Only a moment later they meet on the bridge, her fortitude keeping her upright as he walks past in the public space, in the wake of the soldiers who have marched that way to Moisey Vainberg’s abrasive final act score. This is how the Lieutenant Colonel’s optimistic philosophising ends, marching in step with the demands of the military life.
Meanwhile, strongly contrasted by their openly manipulative, cunning sister-in-law Natalia – openly signalling to her lover from the window – Sovremennik’s Prozorov women, played with depth and detail, stand firm whatever blows life aims at them.
Andrey Prozorov: Ilya Drevnov.
Natalia Ivanovna: Marina Alexandrove/Elena Plaksina.
Olga: Olga Drozdova.

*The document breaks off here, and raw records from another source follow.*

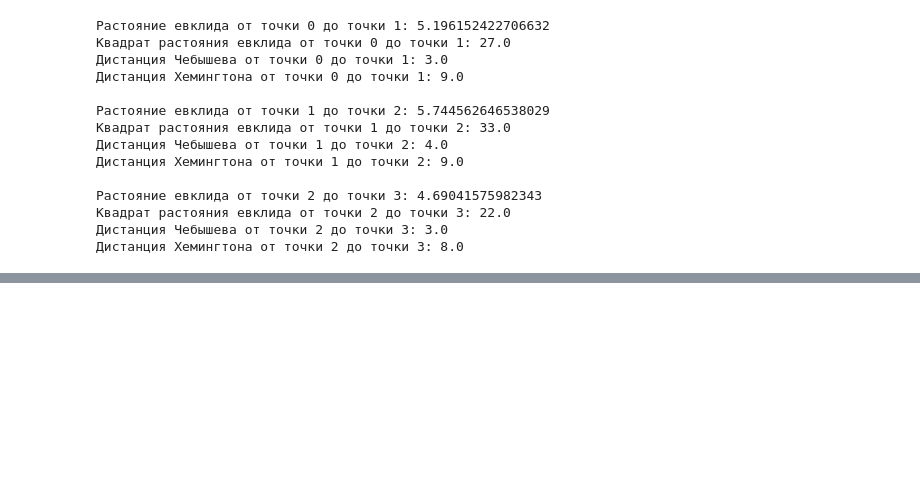
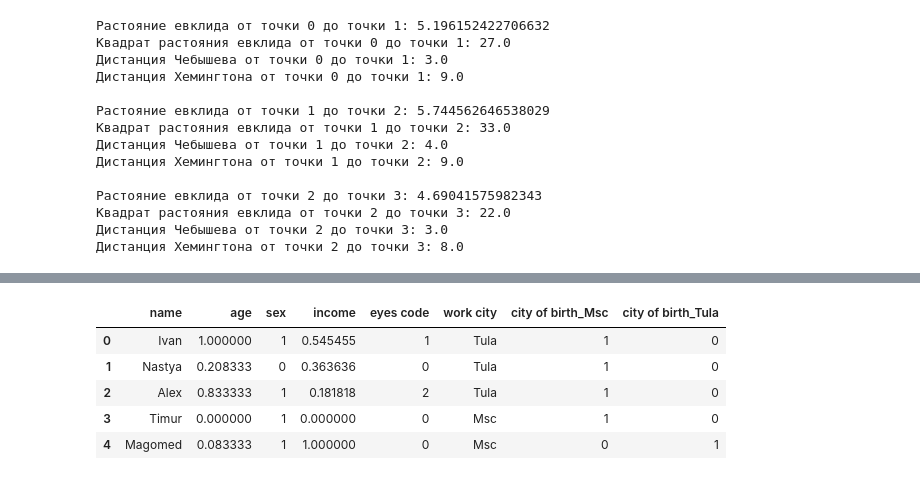
Before and after one commit to jeveungateu/Fundamentals_of_Machine_Learning, a Jupyter notebook: Medzhidov BFBO-01-22 RB 4.ipynb, the cells around one changed output, grey strips where cells are left out. Cells and saved outputs as stored; diff of their text form; code cells hidden in the pictures; blank space fills up the shorter version.

```diff
--- a/Medzhidov BFBO-01-22 RB 4.ipynb
+++ b/Medzhidov BFBO-01-22 RB 4.ipynb
@@ -59,0 +134,40 @@ print(1)
+# %%
+# TODO: Создать свой пример датафрейма, описывающий объект исследования
+#   человек набором признаком. Произвести предобработку данных.
+#   Произвести нормировку данных в диапазон от 0 до 1. Перевести
+#   категориальные данные в числовые. Если есть идеи, предложите свои
+#   варианты обработки данных.
+
+import pandas as pd
+from sklearn.preprocessing import MinMaxScaler
+
+pd.set_option('display.max_columns', None)
+
+df = pd.DataFrame({
+    'name': ['Ivan', 'Nastya', 'Alex', 'Timur', 'Magomed'],
+    'age': [45, 26, 41, 21, 23],
+    'sex': ['m', 'f', 'm', 'm', 'm'],
+    'income': [100000, 80000, 60000, 40000, 150000],
+    'eyes code': ['green', 'black', 'blue', 'black', 'black'],
+    'city of birth': ['Msc', 'Msc', 'Msc', 'Msc', 'Tula'],
+    'work city': ['Tula', 'Tula', 'Tula', 'Msc', 'Msc']},
+    index=[0, 1, 2, 3, 4])
+
+sex_code = {'m': 1, 'f': 0}
+eyes_code = {'green': 1, 'black': 0,'blue':2}
+df['sex'] = df['sex'].replace(sex_code)
+df['eyes code'] = df['eyes code'].replace(eyes_code)
+
+scaler = MinMaxScaler()
+df[['age']] = scaler.fit_transform(df[['age']])
+df[['income']] = scaler.fit_transform(df[['income']])
+
+df = pd.get_dummies(df, columns=['city of birth'])
+df
+# %% [output]
+|  | name | age | sex | income | eyes code | work city | city of birth_Msc | city of birth_Tula |
+| 0 | Ivan | 1.000000 | 1 | 0.545455 | 1 | Tula | 1 | 0 |
+| 1 | Nastya | 0.208333 | 0 | 0.363636 | 0 | Tula | 1 | 0 |
+| 2 | Alex | 0.833333 | 1 | 0.181818 | 2 | Tula | 1 | 0 |
+| 3 | Timur | 0.000000 | 1 | 0.000000 | 0 | Msc | 1 | 0 |
+| 4 | Magomed | 0.083333 | 1 | 1.000000 | 0 | Msc | 0 | 1 |
```
Also changed, not shown: parts of 5 cells of this notebook, 1 other file.
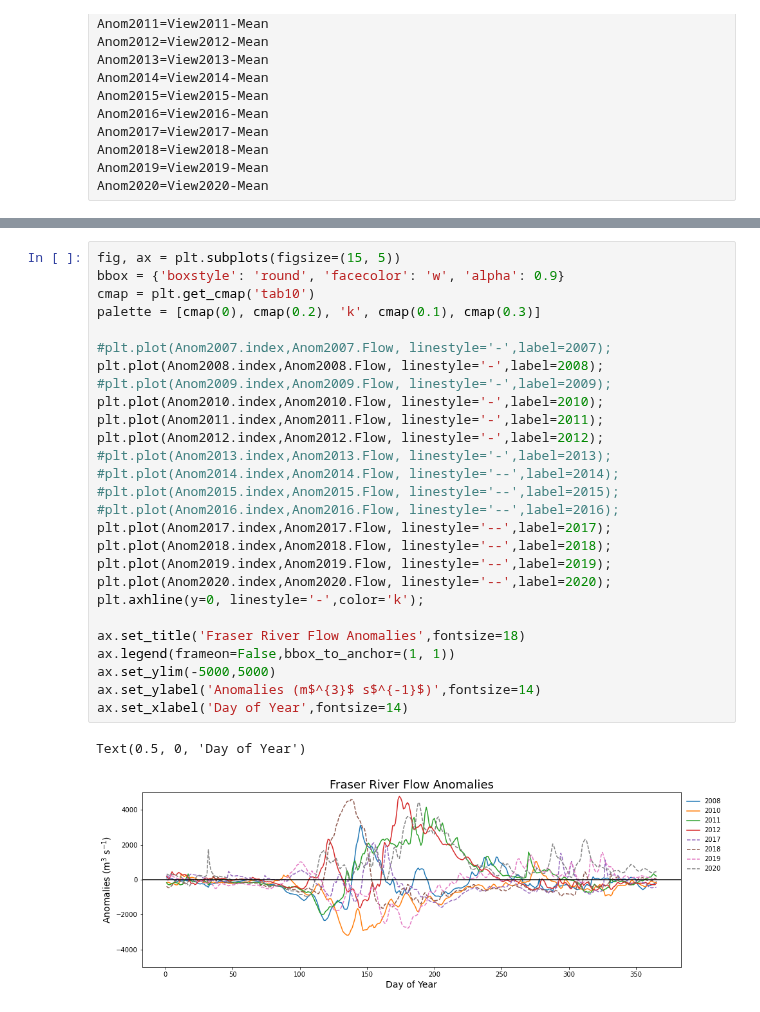
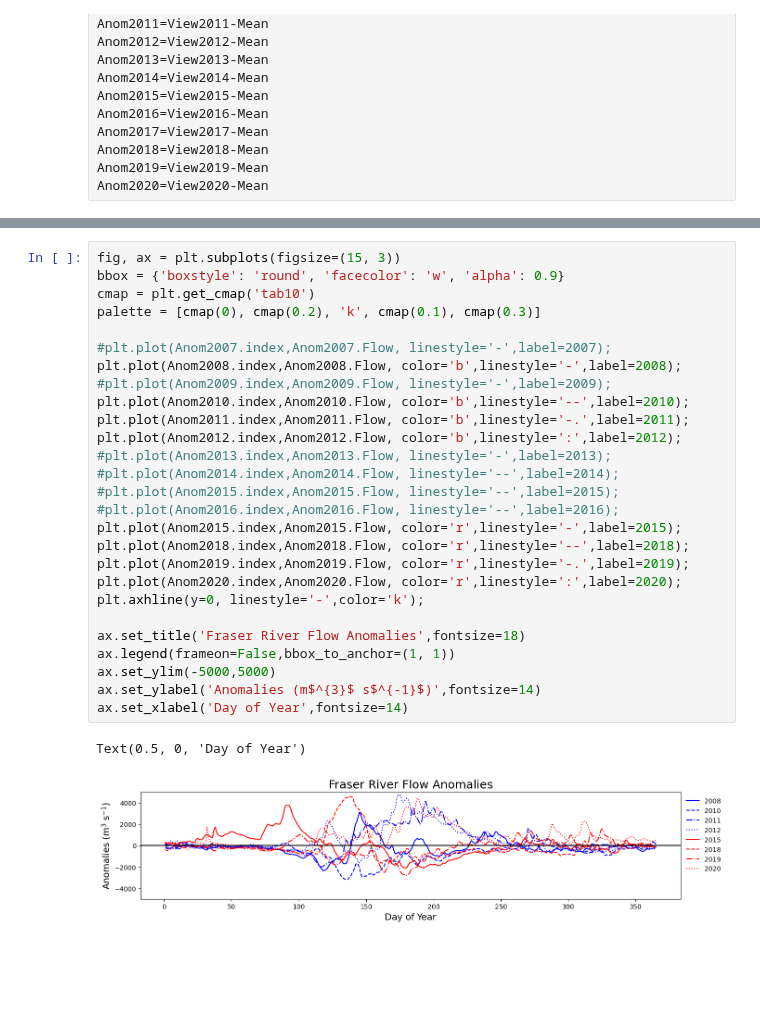
Before and after one commit to SalishSeaCast/analysis-karyn, a Jupyter notebook: notebooks/NPGO/FraserRiverFlow_2007-2020.ipynb, the cells around one changed output, grey strips where cells are left out. Saved outputs shown, nothing was run; the diff lists cells and outputs as text; blank space fills up the shorter version.

```diff
--- a/notebooks/NPGO/FraserRiverFlow_2007-2020.ipynb
+++ b/notebooks/NPGO/FraserRiverFlow_2007-2020.ipynb
@@ -190,30 +352,30 @@ Anom2020=View2020-Mean
 # %%
-fig, ax = plt.subplots(figsize=(15, 5))
+fig, ax = plt.subplots(figsize=(15, 3))
 bbox = {'boxstyle': 'round', 'facecolor': 'w', 'alpha': 0.9}
 cmap = plt.get_cmap('tab10')
 palette = [cmap(0), cmap(0.2), 'k', cmap(0.1), cmap(0.3)]
 
 #plt.plot(Anom2007.index,Anom2007.Flow, linestyle='-',label=2007);
-plt.plot(Anom2008.index,Anom2008.Flow, linestyle='-',label=2008);
+plt.plot(Anom2008.index,Anom2008.Flow, color='b',linestyle='-',label=2008);
 #plt.plot(Anom2009.index,Anom2009.Flow, linestyle='-',label=2009);
-plt.plot(Anom2010.index,Anom2010.Flow, linestyle='-',label=2010);
-plt.plot(Anom2011.index,Anom2011.Flow, linestyle='-',label=2011);
-plt.plot(Anom2012.index,Anom2012.Flow, linestyle='-',label=2012);
+plt.plot(Anom2010.index,Anom2010.Flow, color='b',linestyle='--',label=2010);
+plt.plot(Anom2011.index,Anom2011.Flow, color='b',linestyle='-.',label=2011);
+plt.plot(Anom2012.index,Anom2012.Flow, color='b',linestyle=':',label=2012);
 #plt.plot(Anom2013.index,Anom2013.Flow, linestyle='-',label=2013);
 #plt.plot(Anom2014.index,Anom2014.Flow, linestyle='--',label=2014);
 #plt.plot(Anom2015.index,Anom2015.Flow, linestyle='--',label=2015);
 #plt.plot(Anom2016.index,Anom2016.Flow, linestyle='--',label=2016);
-plt.plot(Anom2017.index,Anom2017.Flow, linestyle='--',label=2017);
-plt.plot(Anom2018.index,Anom2018.Flow, linestyle='--',label=2018);
-plt.plot(Anom2019.index,Anom2019.Flow, linestyle='--',label=2019);
-plt.plot(Anom2020.index,Anom2020.Flow, linestyle='--',label=2020);
+plt.plot(Anom2015.index,Anom2015.Flow, color='r',linestyle='-',label=2015);
+plt.plot(Anom2018.index,Anom2018.Flow, color='r',linestyle='--',label=2018);
+plt.plot(Anom2019.index,Anom2019.Flow, color='r',linestyle='-.',label=2019);
+plt.plot(Anom2020.index,Anom2020.Flow, color='r',linestyle=':',label=2020);
 plt.axhline(y=0, linestyle='-',color='k');
 
 ax.set_title('Fraser River Flow Anomalies',fontsize=18)
 ax.legend(frameon=False,bbox_to_anchor=(1, 1))
 ax.set_ylim(-5000,5000)
 ax.set_ylabel('Anomalies (m$^{3}$ s$^{-1}$)',fontsize=14)
 ax.set_xlabel('Day of Year',fontsize=14)
 # %% [output]
 Text(0.5, 0, 'Day of Year')
-[figure, old version]
+[figure, new version]
```
Also changed, not shown: parts of 15 cells of this notebook, 1 other file.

Masha: Chulpan Khamatova/Alyona Babenko.
Irina: Viktoria Romanenko.
Kulygin: Sergey Yushkevich.
Vershinin: Vladislav Vetrov.
Tuzenbach: Ivan Stebunov.
Solyony: Artur Smolyaninov.
Chebutykin: Igor Kvasha.
Rode: Evgeny Pavlov.
Ferapont: Gennady Frolov.
Anfisa: Tamara Degtyareva/Elena Millioti.
Batman: Rashid Nezametdinov.
Maskers/Fire Victims/Soldiers: Sergey Girin, Kirill Mazharov, Rashid Nezametdinov, Vadim Baranov, Sergey Prokhorov.
Director: Galina Volchek.
Designers: Pyotr Kirillov, Vyacheslav Zaitsev.
Lighting: Damir Ismagilov.
Music: Moisey Vainberg.
Costume: Vyacheslav Zaitsev.